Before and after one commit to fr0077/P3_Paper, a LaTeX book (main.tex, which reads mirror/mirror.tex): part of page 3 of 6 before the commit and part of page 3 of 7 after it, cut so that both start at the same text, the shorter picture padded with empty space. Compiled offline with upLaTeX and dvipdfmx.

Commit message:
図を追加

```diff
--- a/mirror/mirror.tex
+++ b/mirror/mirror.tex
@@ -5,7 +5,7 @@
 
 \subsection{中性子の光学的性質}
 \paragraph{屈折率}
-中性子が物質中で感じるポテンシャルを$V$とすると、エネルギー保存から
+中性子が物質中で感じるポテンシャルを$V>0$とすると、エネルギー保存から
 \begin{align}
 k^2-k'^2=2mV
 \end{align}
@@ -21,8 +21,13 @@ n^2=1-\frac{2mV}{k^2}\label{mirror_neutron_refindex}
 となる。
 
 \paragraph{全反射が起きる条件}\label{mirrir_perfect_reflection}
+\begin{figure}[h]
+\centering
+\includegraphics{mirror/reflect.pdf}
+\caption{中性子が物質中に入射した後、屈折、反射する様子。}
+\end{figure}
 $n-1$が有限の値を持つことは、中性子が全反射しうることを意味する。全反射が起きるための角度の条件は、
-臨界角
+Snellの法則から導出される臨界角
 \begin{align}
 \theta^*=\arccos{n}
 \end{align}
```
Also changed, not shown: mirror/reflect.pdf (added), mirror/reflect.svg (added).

☆ ☆ ☆ ☆ ☆

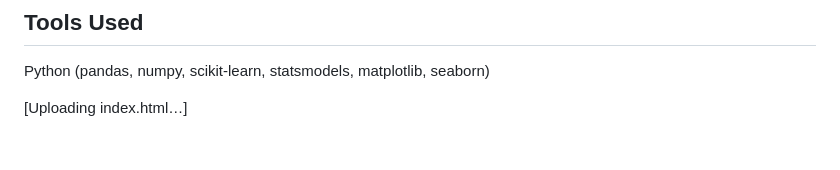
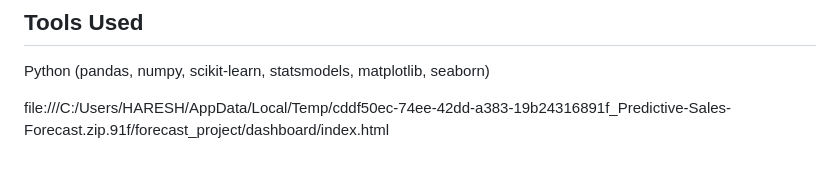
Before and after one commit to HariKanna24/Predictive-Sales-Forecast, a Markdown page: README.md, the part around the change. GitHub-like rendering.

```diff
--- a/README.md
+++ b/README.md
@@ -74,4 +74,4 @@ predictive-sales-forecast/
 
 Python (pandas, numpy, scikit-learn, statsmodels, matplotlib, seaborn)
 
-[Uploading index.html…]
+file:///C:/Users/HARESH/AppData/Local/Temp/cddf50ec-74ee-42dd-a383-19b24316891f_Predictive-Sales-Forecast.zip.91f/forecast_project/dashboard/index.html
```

☆ ☆ ☆ ☆ ☆

▶ _Exercise description_
In the records above, find each line that mentions the string "README", then copy it.

▶ _Output for this exercise_
Before and after one commit to HariKanna24/Predictive-Sales-Forecast, a Markdown page: README.md, the part around the change. GitHub-like rendering.
--- a/README.md
+++ b/README.md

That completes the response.